[Material provided Boundary: Start]
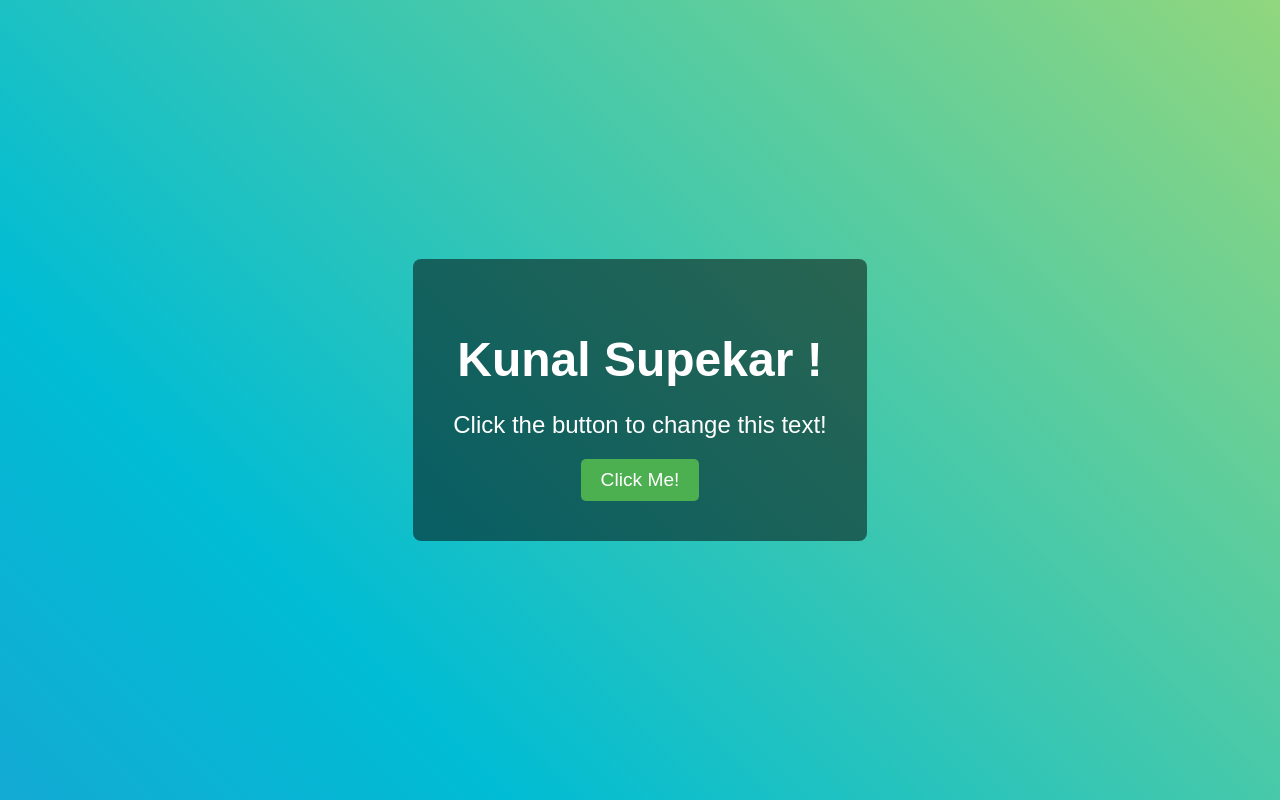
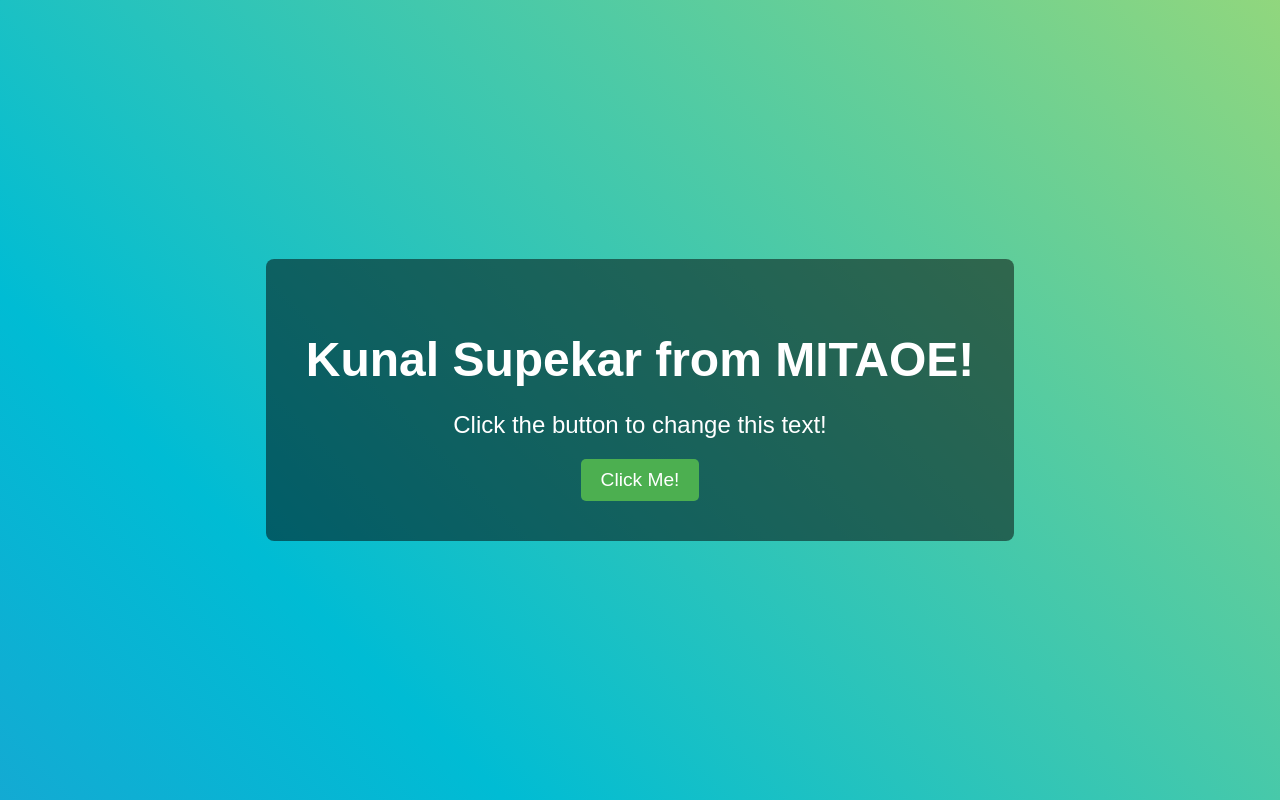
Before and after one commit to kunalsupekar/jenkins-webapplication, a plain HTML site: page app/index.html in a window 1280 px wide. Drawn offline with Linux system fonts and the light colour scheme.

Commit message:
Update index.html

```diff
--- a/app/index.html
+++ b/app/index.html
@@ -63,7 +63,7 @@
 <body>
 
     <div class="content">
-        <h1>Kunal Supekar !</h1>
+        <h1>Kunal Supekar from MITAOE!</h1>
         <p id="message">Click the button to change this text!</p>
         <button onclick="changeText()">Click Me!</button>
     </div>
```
[Material provided Boundary: End]
### What is expected
Looking at the material above, state the number of lines holding the word "Click", and only that number.

### Finished exercise
2